About this task:
Here is a block of records. Copy every line in it that includes "construir".

Recorded data:
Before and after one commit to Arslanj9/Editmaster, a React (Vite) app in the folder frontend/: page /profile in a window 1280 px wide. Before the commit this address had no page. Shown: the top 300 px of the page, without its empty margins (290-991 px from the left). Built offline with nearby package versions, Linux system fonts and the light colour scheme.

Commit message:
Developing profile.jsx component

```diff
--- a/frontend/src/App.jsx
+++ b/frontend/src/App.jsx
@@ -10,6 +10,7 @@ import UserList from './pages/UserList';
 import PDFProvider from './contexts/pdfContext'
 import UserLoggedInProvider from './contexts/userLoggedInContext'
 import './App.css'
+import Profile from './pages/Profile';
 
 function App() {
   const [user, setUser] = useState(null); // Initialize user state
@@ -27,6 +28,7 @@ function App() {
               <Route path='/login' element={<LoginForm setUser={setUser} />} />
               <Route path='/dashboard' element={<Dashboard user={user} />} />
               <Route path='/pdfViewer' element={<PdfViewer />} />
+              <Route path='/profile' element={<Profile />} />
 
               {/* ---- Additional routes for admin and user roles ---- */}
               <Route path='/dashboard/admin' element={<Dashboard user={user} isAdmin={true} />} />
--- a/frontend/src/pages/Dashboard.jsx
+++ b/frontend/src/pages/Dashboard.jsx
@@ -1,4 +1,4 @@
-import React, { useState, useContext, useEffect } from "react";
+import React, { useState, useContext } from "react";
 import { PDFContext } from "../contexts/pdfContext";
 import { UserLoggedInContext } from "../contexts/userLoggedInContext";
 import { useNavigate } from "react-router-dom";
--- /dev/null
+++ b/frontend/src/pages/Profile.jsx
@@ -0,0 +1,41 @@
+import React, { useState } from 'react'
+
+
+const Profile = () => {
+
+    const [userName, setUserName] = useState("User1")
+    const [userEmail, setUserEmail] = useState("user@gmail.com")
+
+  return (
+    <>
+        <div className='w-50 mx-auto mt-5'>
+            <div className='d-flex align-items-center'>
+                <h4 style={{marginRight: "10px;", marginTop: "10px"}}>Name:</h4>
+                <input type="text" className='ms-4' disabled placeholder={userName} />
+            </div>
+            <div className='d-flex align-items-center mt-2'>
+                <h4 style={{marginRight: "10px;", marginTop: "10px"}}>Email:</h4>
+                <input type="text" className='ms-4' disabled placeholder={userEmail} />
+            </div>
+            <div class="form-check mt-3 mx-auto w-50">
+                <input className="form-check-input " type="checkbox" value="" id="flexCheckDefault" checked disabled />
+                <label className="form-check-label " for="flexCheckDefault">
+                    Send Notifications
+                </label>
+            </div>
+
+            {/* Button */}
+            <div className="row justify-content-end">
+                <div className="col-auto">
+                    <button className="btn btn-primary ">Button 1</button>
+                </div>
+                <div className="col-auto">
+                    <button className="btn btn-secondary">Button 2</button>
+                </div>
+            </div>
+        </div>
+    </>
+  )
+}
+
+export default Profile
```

==

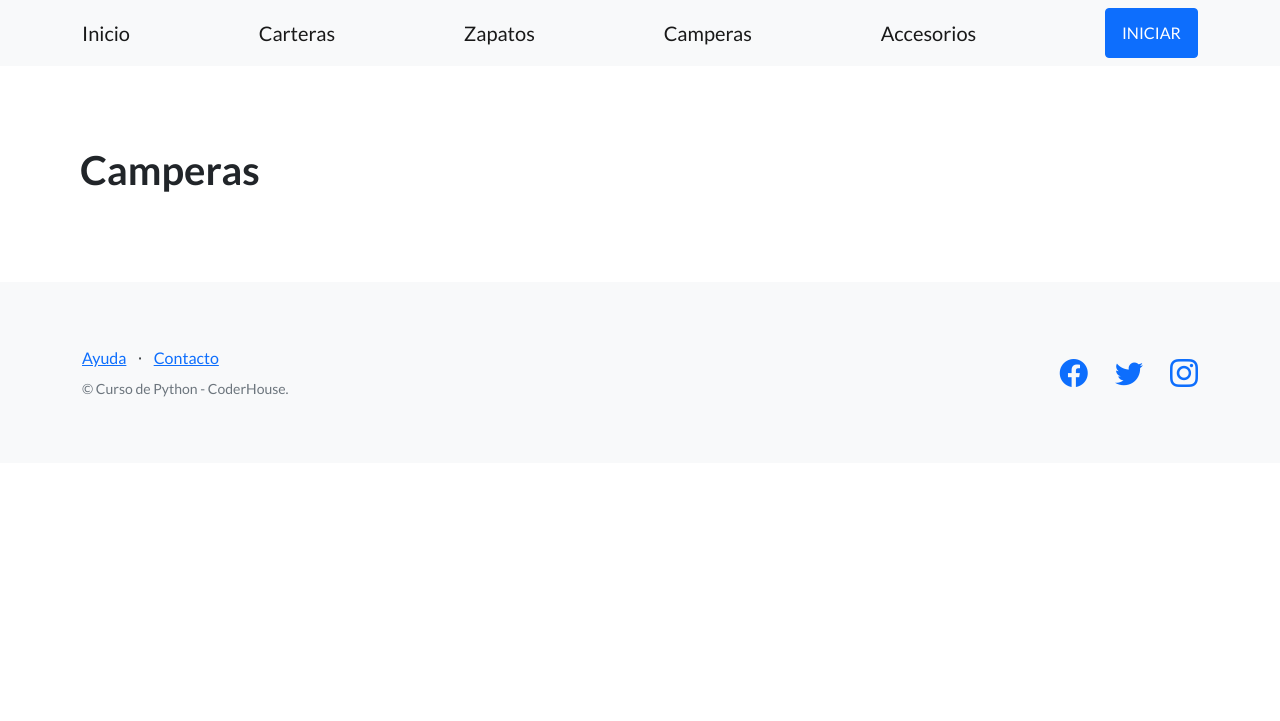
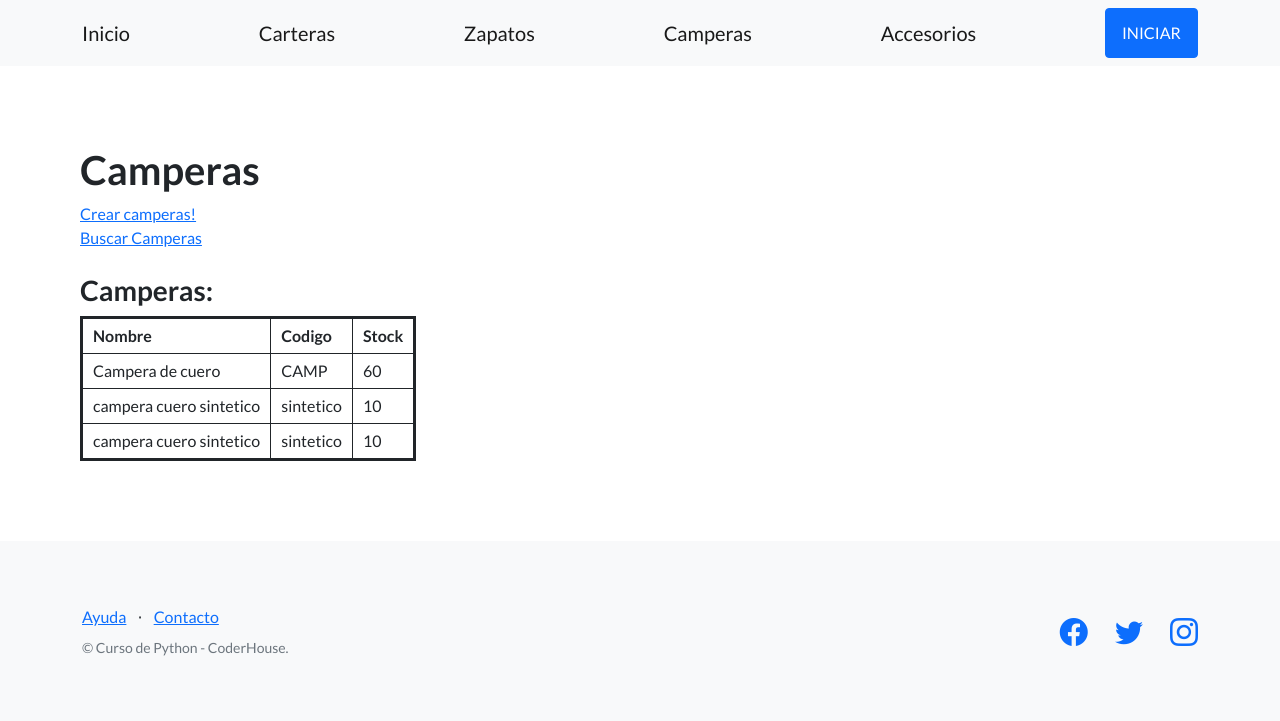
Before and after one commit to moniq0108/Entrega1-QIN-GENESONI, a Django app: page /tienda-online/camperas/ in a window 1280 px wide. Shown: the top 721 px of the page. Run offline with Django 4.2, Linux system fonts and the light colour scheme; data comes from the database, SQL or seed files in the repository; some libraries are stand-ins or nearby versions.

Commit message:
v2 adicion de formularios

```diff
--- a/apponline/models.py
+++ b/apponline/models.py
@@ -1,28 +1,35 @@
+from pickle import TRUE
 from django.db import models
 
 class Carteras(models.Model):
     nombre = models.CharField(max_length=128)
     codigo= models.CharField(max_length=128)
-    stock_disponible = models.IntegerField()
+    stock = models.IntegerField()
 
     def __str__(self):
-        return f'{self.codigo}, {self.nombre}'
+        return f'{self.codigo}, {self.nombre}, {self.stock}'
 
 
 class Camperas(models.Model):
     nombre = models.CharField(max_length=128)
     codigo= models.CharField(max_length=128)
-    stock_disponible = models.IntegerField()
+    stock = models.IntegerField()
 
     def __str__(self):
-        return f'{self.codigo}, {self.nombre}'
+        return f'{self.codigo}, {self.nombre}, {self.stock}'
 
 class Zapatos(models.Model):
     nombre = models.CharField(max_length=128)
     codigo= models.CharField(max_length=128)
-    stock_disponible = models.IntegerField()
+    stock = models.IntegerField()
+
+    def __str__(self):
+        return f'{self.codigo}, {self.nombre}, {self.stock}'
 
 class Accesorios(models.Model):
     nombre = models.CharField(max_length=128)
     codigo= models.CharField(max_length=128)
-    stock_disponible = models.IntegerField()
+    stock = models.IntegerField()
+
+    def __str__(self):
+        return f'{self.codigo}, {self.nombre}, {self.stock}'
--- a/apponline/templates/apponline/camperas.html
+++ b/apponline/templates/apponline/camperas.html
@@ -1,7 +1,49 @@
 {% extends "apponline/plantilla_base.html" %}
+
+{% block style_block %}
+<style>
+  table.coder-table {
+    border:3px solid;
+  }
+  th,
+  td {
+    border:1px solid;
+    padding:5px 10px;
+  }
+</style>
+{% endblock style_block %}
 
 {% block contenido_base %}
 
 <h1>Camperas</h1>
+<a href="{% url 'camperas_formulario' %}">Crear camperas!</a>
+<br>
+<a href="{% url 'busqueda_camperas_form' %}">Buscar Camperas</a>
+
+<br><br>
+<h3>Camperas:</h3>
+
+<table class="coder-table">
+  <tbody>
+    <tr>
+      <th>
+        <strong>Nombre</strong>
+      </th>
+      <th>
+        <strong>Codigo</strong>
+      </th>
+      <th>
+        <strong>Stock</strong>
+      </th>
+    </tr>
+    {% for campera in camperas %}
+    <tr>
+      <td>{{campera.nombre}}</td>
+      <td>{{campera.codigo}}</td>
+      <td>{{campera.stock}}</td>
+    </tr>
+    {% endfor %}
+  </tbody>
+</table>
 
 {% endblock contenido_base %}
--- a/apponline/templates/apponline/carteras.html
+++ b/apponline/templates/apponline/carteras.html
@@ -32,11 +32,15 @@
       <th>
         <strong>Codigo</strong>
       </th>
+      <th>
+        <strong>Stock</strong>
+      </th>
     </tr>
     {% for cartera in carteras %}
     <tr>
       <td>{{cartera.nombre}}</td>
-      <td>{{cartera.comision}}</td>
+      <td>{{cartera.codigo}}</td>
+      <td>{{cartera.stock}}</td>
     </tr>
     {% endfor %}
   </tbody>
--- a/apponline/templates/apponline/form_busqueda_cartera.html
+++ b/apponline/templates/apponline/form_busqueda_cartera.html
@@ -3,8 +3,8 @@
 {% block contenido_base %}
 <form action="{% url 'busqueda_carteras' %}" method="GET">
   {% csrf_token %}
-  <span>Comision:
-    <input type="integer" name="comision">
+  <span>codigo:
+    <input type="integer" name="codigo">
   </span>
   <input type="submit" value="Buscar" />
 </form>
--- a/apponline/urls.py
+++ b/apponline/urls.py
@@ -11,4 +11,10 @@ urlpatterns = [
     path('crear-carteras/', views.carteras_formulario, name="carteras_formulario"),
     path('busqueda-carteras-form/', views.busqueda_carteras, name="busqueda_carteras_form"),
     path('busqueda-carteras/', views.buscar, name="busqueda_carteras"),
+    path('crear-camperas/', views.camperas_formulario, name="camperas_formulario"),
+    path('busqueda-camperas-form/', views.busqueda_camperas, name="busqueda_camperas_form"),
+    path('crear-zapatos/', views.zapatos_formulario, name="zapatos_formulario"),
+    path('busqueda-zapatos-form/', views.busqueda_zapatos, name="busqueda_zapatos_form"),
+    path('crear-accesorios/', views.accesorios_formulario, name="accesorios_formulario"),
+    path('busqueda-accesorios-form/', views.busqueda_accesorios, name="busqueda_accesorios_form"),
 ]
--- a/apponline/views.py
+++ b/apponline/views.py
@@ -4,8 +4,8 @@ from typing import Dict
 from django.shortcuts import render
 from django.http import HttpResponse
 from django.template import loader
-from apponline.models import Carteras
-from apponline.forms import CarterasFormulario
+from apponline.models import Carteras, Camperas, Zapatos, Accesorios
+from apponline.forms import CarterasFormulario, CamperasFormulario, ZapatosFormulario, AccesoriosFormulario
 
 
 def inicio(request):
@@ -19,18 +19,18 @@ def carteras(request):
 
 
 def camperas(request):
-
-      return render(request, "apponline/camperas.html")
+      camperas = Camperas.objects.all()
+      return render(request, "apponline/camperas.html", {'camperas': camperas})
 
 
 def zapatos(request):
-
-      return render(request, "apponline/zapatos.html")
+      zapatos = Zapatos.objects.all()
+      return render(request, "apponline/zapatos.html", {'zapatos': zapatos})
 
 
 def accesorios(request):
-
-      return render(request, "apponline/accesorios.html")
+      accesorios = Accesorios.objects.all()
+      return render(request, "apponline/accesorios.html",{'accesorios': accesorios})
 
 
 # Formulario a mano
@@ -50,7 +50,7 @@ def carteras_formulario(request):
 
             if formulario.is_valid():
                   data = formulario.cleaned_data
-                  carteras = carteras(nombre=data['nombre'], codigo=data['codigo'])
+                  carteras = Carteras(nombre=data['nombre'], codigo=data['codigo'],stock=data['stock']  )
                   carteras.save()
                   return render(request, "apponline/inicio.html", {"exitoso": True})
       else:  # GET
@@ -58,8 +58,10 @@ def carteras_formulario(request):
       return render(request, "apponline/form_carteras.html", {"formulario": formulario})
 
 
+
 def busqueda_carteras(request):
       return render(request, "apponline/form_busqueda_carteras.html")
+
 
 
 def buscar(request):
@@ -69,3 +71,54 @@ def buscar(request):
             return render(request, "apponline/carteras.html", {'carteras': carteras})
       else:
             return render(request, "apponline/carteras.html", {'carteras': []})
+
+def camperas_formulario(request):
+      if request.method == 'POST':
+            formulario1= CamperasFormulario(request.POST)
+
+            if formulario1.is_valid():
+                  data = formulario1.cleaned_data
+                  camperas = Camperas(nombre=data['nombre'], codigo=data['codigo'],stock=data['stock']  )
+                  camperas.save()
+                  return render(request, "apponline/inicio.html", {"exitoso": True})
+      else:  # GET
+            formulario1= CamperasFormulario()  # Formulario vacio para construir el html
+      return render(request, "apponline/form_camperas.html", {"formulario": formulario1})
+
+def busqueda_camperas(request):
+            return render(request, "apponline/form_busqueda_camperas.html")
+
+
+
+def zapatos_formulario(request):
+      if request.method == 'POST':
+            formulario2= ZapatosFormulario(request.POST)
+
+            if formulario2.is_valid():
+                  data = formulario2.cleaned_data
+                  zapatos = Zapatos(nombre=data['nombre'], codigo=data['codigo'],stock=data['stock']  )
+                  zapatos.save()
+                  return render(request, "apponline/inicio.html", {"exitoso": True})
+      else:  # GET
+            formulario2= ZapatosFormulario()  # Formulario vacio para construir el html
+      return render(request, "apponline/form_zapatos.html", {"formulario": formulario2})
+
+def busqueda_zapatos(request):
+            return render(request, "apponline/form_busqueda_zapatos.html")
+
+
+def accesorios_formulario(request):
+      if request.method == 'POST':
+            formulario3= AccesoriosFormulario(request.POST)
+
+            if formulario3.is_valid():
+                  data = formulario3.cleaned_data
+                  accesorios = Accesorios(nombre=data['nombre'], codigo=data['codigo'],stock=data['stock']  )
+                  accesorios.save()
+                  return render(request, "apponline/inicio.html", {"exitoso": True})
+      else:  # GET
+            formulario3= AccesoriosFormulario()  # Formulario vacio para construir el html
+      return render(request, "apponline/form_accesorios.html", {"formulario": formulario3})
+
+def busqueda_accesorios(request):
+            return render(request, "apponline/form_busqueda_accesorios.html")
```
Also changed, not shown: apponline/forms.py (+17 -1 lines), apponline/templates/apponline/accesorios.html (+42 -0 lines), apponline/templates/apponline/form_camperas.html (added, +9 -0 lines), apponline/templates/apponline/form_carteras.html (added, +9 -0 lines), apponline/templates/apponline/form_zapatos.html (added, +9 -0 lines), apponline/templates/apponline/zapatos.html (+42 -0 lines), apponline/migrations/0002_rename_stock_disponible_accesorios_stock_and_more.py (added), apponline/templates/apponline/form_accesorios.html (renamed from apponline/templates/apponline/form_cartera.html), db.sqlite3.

---

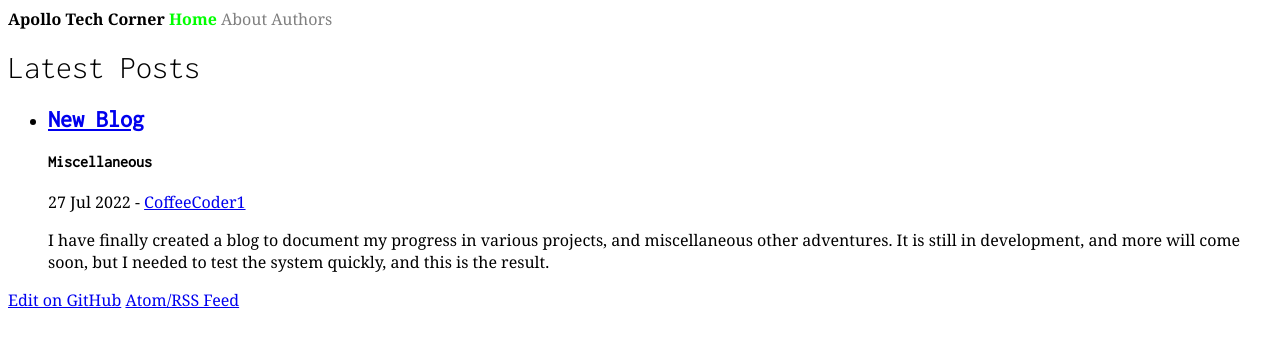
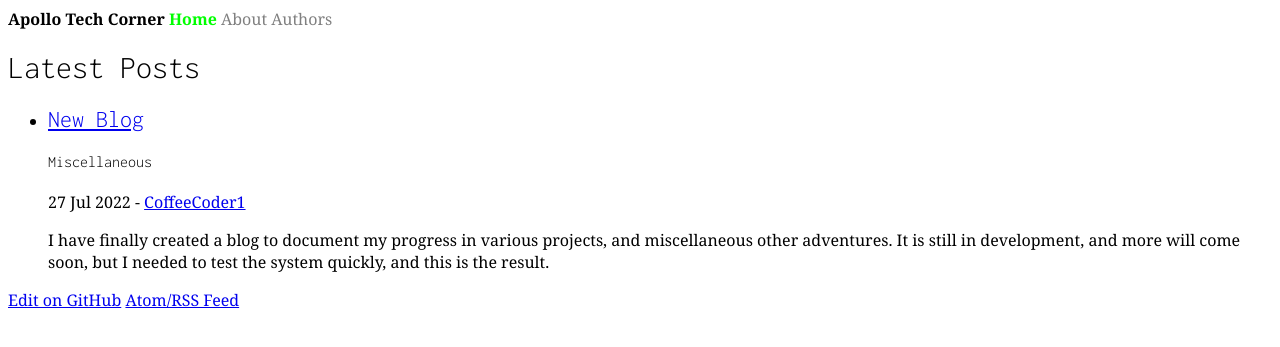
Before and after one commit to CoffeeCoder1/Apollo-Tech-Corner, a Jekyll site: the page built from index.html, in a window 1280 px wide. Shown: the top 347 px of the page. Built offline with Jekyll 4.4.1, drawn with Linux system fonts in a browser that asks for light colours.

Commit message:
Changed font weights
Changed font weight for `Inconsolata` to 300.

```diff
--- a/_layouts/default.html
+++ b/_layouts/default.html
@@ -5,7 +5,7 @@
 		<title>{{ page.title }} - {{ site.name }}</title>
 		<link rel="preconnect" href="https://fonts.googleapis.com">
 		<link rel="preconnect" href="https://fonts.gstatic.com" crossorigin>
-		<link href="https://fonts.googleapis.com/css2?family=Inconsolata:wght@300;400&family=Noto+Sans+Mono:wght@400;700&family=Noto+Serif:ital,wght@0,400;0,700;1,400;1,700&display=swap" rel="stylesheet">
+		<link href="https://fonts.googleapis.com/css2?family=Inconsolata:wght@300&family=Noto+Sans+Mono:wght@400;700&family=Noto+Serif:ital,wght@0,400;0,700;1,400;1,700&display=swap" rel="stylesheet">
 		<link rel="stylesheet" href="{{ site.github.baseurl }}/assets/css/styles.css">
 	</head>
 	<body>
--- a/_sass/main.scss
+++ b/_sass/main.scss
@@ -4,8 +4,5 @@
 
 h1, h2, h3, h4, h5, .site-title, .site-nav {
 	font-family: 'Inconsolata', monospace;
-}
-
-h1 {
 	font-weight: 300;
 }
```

Written answer:
+            formulario1= CamperasFormulario()  # Formulario vacio para construir el html
+            formulario2= ZapatosFormulario()  # Formulario vacio para construir el html
+            formulario3= AccesoriosFormulario()  # Formulario vacio para construir el html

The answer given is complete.